#### [Data under study]
^^^^^^^^^^^^^^^^

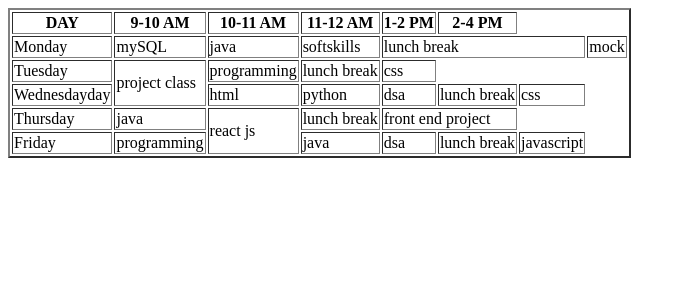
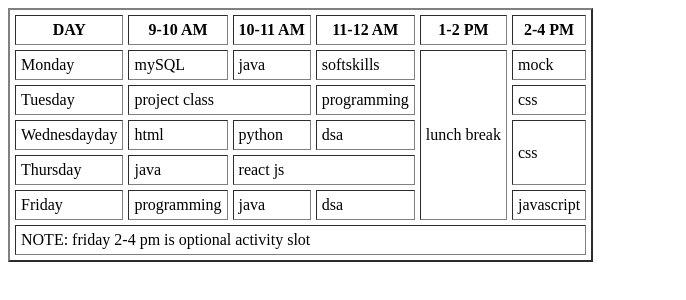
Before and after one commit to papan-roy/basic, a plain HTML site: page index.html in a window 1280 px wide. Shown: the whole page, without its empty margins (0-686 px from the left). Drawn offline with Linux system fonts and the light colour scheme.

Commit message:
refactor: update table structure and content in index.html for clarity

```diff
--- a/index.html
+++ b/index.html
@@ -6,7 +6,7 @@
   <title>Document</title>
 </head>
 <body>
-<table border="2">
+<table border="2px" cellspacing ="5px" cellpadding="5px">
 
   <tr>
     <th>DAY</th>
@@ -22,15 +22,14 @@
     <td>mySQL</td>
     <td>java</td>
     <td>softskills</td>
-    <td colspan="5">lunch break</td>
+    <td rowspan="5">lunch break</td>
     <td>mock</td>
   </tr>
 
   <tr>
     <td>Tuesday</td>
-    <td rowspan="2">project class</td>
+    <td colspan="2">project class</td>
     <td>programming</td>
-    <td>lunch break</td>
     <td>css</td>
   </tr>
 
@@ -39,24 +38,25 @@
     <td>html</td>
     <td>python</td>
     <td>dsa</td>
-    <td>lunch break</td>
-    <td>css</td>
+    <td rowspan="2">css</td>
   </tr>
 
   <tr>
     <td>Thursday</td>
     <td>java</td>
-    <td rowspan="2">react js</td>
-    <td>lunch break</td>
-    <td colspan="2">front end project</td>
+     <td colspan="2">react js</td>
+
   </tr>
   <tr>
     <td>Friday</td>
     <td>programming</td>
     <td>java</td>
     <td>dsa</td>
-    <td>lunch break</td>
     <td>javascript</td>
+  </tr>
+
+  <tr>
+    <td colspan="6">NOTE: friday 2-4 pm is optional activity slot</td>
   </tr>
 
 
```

^^^^^^^^^^^^^^^^

#### [What is expected]
The result should be every line of the material that contains the word "rowspan", so copy those lines.

#### [Exercise response]
+    <td rowspan="5">lunch break</td>
-    <td rowspan="2">project class</td>
+    <td rowspan="2">css</td>
-    <td rowspan="2">react js</td>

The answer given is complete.